Most puppies are taught the right way to play early on in their lives, first by their mothers and then by their siblings. But if you’ve adopted a puppy who was orphaned or a stray, he might not have received that critical training from his mother. In that case, he will need you to step in and show him the correct way to behave. Even if your puppy had a typical upbringing, he still needs to learn that you are not a dog and that you expect good behavior from him, even when you’re playing. With patience and consistency, you can train your puppy to stop biting during play.
It’s natural for puppies to use their teeth and mouth when playing. After all, they are young and excitable, and they need consistent, gentle guidance to teach them how they should act around people. Training your puppy to avoid biting while playing--or in any other situation--will help build the bond between the two of you, will establish you as your dog’s leader, and will eliminate potentially painful puppy bites that will only become more painful and more dangerous as your puppy grows up.
Mimicking the way in which a dog reacts to a puppy bite can be an effective way of solving this behavioral issue. Also, substitution and redirection work, provided that you maintain consistency in training, tone, and patience. Help your puppy learn the right way to play, and you’ll have a best friend for life!
An object for redirection of your puppy’s attention can be helpful for some of these training sessions, so have a puppy-appropriate toy with you. Otherwise, the essential quality to have before you start is the right mindset. Remember you are working with a very young dog so have patience as it may take your puppy some time before he gets it right
Keep training sessions short to avoid frustration for you and boredom for your puppy. Stay consistent and upbeat, and your puppy will learn that doing what you ask is fun and rewarding.
The Yelp Method
Wait for the latch on
When your puppy engages in play with you, wait until he latches on too hard to your fingers or hand.
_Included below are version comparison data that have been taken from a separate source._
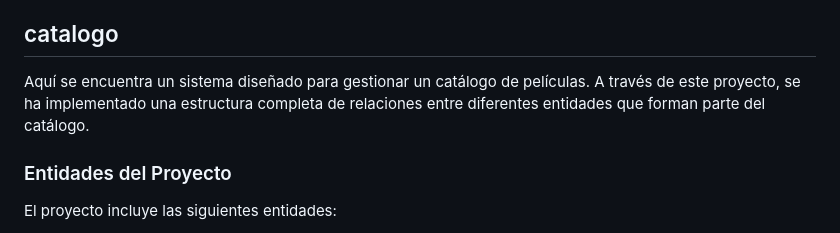
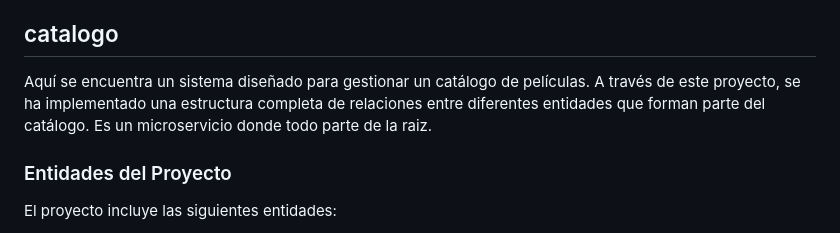
Before and after one commit to lauratbg/Bootcamp2024, a Markdown page: README.md, the part around the change. GitHub-like rendering.

```diff
--- a/README.md
+++ b/README.md
@@ -55,7 +55,7 @@ En este proyecto estoy aprendiendo y practicando el uso de anotaciones en prueba
 Este proyecto contiene mi implementación y refactorización de la kata de refactorización "Gilded Rose", basada en la descripción y requisitos proporcionados en  [Gilded Rose Refactoring Kata](https://github.com/emilybache/GildedRose-Refactoring-Kata/blob/master/GildedRoseRequirements_es.md) de Emily Bache, siendo el objetivo la creación de tests.
 
 ## catalogo
-Aquí se encuentra un sistema diseñado para gestionar un catálogo de películas. A través de este proyecto, se ha implementado una estructura completa de relaciones entre diferentes entidades que forman parte del catálogo.
+Aquí se encuentra un sistema diseñado para gestionar un catálogo de películas. A través de este proyecto, se ha implementado una estructura completa de relaciones entre diferentes entidades que forman parte del catálogo. Es un microservicio donde todo parte de la raiz.
 
 ### Entidades del Proyecto
 El proyecto incluye las siguientes entidades:
```
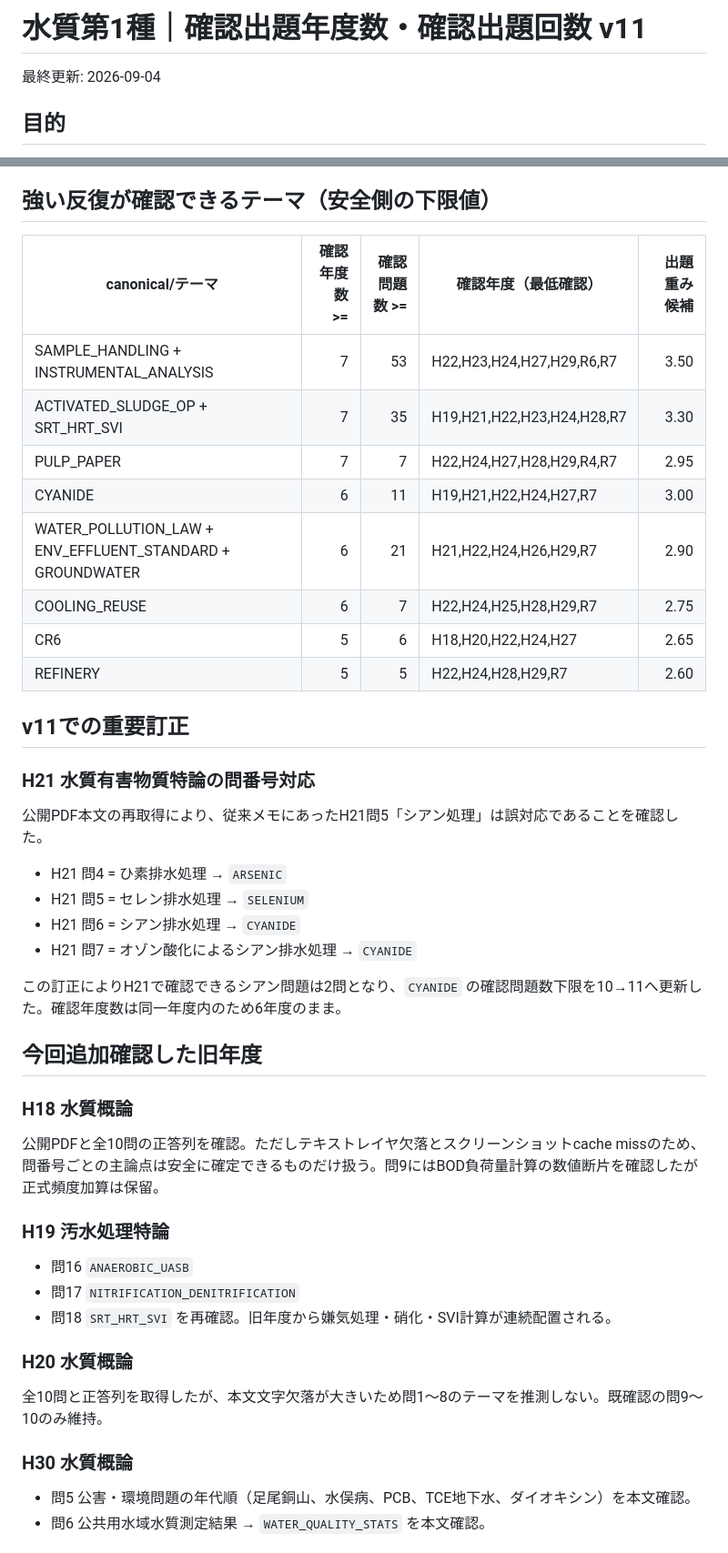
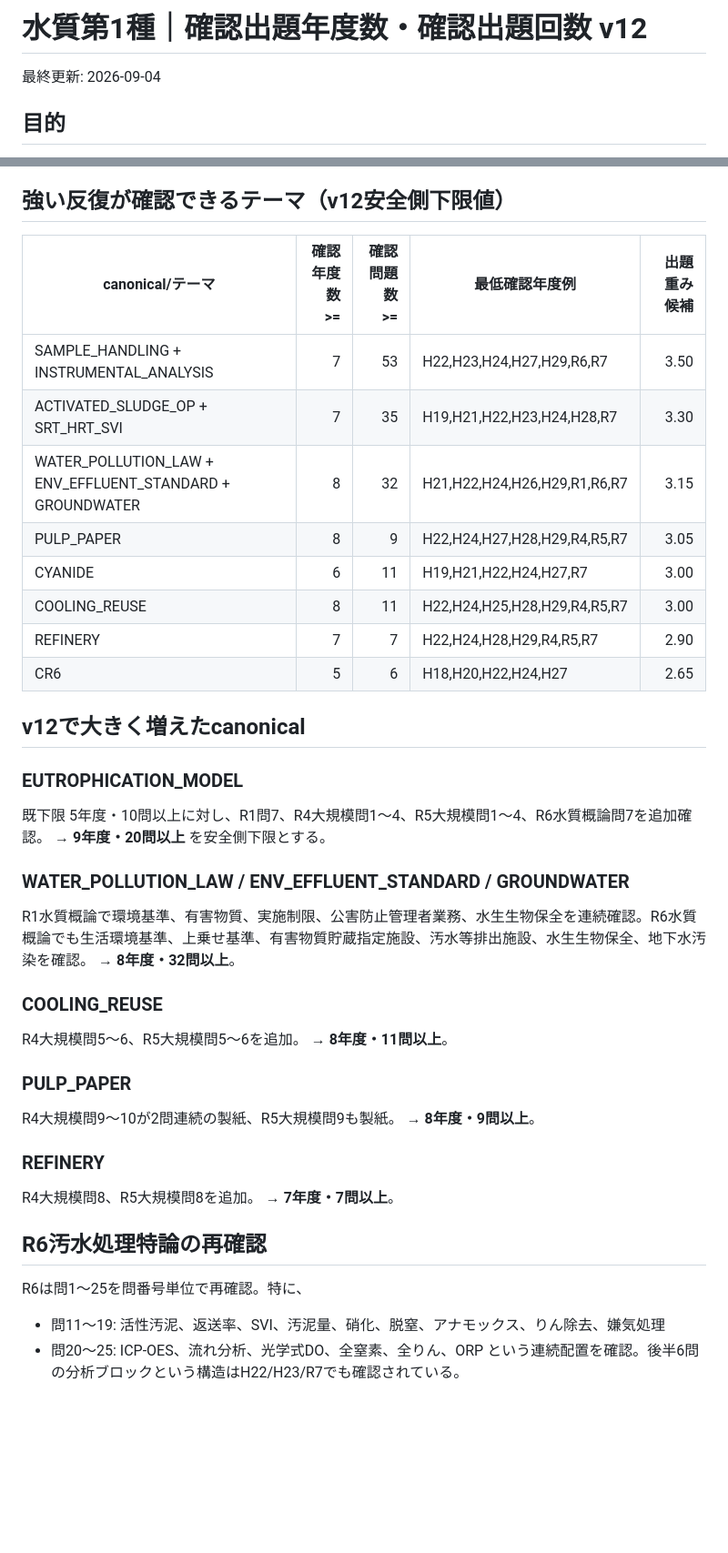
Before and after one commit to nagaryu1108/water1-quiz, a Markdown page: analysis_verified_frequency_counts_v8.md, 2 parts joined by grey strips. Shown at 91% size. Rendered like a GitHub page; blank space fills up the shorter version.

Commit message:
Update verified frequency counts to v12 with R1 R4 R5 R6 evidence

```diff
--- a/analysis_verified_frequency_counts_v8.md
+++ b/analysis_verified_frequency_counts_v8.md
@@ -1,4 +1,4 @@
-# 水質第1種｜確認出題年度数・確認出題回数 v11
+# 水質第1種｜確認出題年度数・確認出題回数 v12
 
 最終更新: 2026-09-04
 
@@ -13,42 +13,42 @@ A/B/Cの感覚的な頻度コードではなく、公開本文・JEMAI公式資
 - 公式訂正問題はテーマ存在の確認には使うが、正答肢パターン分析から分離する。
 - PDF本文の文字欠落や図確認失敗が大きい場合は、存在確認だけで具体テーマへ算入しない。
 
-## 強い反復が確認できるテーマ（安全側の下限値）
-|canonical/テーマ|確認年度数 >=|確認問題数 >=|確認年度（最低確認）|出題重み候補|
+## 強い反復が確認できるテーマ（v12安全側下限値）
+|canonical/テーマ|確認年度数 >=|確認問題数 >=|最低確認年度例|出題重み候補|
 |---|---:|---:|---|---:|
 |SAMPLE_HANDLING + INSTRUMENTAL_ANALYSIS|7|53|H22,H23,H24,H27,H29,R6,R7|3.50|
 |ACTIVATED_SLUDGE_OP + SRT_HRT_SVI|7|35|H19,H21,H22,H23,H24,H28,R7|3.30|
-|PULP_PAPER|7|7|H22,H24,H27,H28,H29,R4,R7|2.95|
+|WATER_POLLUTION_LAW + ENV_EFFLUENT_STANDARD + GROUNDWATER|8|32|H21,H22,H24,H26,H29,R1,R6,R7|3.15|
+|PULP_PAPER|8|9|H22,H24,H27,H28,H29,R4,R5,R7|3.05|
 |CYANIDE|6|11|H19,H21,H22,H24,H27,R7|3.00|
-|WATER_POLLUTION_LAW + ENV_EFFLUENT_STANDARD + GROUNDWATER|6|21|H21,H22,H24,H26,H29,R7|2.90|
-|COOLING_REUSE|6|7|H22,H24,H25,H28,H29,R7|2.75|
+|COOLING_REUSE|8|11|H22,H24,H25,H28,H29,R4,R5,R7|3.00|
+|REFINERY|7|7|H22,H24,H28,H29,R4,R5,R7|2.90|
 |CR6|5|6|H18,H20,H22,H24,H27|2.65|
-|REFINERY|5|5|H22,H24,H28,H29,R7|2.60|
 
-## v11での重要訂正
-### H21 水質有害物質特論の問番号対応
-公開PDF本文の再取得により、従来メモにあったH21問5「シアン処理」は誤対応であることを確認した。
-- H21 問4 = ひ素排水処理 → `ARSENIC`
-- H21 問5 = セレン排水処理 → `SELENIUM`
-- H21 問6 = シアン排水処理 → `CYANIDE`
-- H21 問7 = オゾン酸化によるシアン排水処理 → `CYANIDE`
+## v12で大きく増えたcanonical
+### EUTROPHICATION_MODEL
+既下限 5年度・10問以上に対し、R1問7、R4大規模問1～4、R5大規模問1～4、R6水質概論問7を追加確認。
+→ **9年度・20問以上** を安全側下限とする。
 
-この訂正によりH21で確認できるシアン問題は2問となり、`CYANIDE` の確認問題数下限を10→11へ更新した。確認年度数は同一年度内のため6年度のまま。
+### WATER_POLLUTION_LAW / ENV_EFFLUENT_STANDARD / GROUNDWATER
+R1水質概論で環境基準、有害物質、実施制限、公害防止管理者業務、水生生物保全を連続確認。R6水質概論でも生活環境基準、上乗せ基準、有害物質貯蔵指定施設、汚水等排出施設、水生生物保全、地下水汚染を確認。
+→ **8年度・32問以上**。
 
-## 今回追加確認した旧年度
-### H18 水質概論
-公開PDFと全10問の正答列を確認。ただしテキストレイヤ欠落とスクリーンショットcache missのため、問番号ごとの主論点は安全に確定できるものだけ扱う。問9にはBOD負荷量計算の数値断片を確認したが正式頻度加算は保留。
+### COOLING_REUSE
+R4大規模問5～6、R5大規模問5～6を追加。
+→ **8年度・11問以上**。
 
-### H19 汚水処理特論
-- 問16 `ANAEROBIC_UASB`
-- 問17 `NITRIFICATION_DENITRIFICATION`
-- 問18 `SRT_HRT_SVI`
-を再確認。旧年度から嫌気処理・硝化・SVI計算が連続配置される。
+### PULP_PAPER
+R4大規模問9～10が2問連続の製紙、R5大規模問9も製紙。
+→ **8年度・9問以上**。
 
-### H20 水質概論
-全10問と正答列を取得したが、本文文字欠落が大きいため問1～8のテーマを推測しない。既確認の問9～10のみ維持。
+### REFINERY
+R4大規模問8、R5大規模問8を追加。
+→ **7年度・7問以上**。
 
-### H30 水質概論
-- 問5 公害・環境問題の年代順（足尾銅山、水俣病、PCB、TCE地下水、ダイオキシン）を本文確認。
-- 問6 公共用水域水質測定結果 → `WATER_QUALITY_STATS` を本文確認。
+## R6汚水処理特論の再確認
+R6は問1～25を問番号単位で再確認。特に、
+- 問11～19: 活性汚泥、返送率、SVI、汚泥量、硝化、脱窒、アナモックス、りん除去、嫌気処理
+- 問20～25: ICP-OES、流れ分析、光学式DO、全窒素、全りん、ORP
+という連続配置を確認。後半6問の分析ブロックという構造はH22/H23/R7でも確認されている。
 
```
Also changed, not shown: other parts of analysis_verified_frequency_counts_v8.md (+7 -22 lines).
Do not pull your hand away; your puppy might interpret that as you engaging in a game of chase.
As soon as your puppy bites down too hard, let your hand go limp.
Give a "yelp"
Mimic a puppy's "yelp" or say "ow!" at a high pitch. Your puppy will understand the yelp to be a sign that he hurt you by playing too hard.
Repeat steps 1 - 3 no more than three times in fifteen minutes. After that point, take a break.
Train for more moderate bites
Once your puppy has the hard bite message down, follow these steps again for moderate bites, and then eventually for any time your puppy puts his teeth on you. He will learn that mouthing is fine, but teeth are not ever allowed.
The Game Over Method
Engage in play
Begin playing with your pup.
Wait for the teeth
Wait for your puppy to mouth or bite your fingers or hand.
Immediately stop engaging in play with the puppy.
Disengage from your pup
Stand up and either turn around or put your hands in your pockets or armpits. This action lets your puppy know that teeth mean "game over" for playtime.
Repeat this training process regularly and consistently in short sessions until your puppy no longer uses his mouth or teeth during play.
The Substitute Method
Begin playing with your puppy
Start playing with your pup until you feel his mouth or teeth on your hand.
Distract your pup
Distract your dog momentarily by bringing a puppy toy into the mix.
Use the toy as an alternate
Replace your hand with the puppy-proofed chew toy. With practice, your puppy will learn that the toy can be chewed on, but not your hand.
End the session if teeth appear
If your puppy goes back to biting and chewing on you, end the play session. Take a break and try again in a little while.
Repeat the process
Repeat steps 1 - 4 in short sessions until your puppy recognizes that your hand is off limits, but his chewing can be satisfied with the right toy.
By Erin Cain
Published: 02/07/2018, edited: 01/08/2021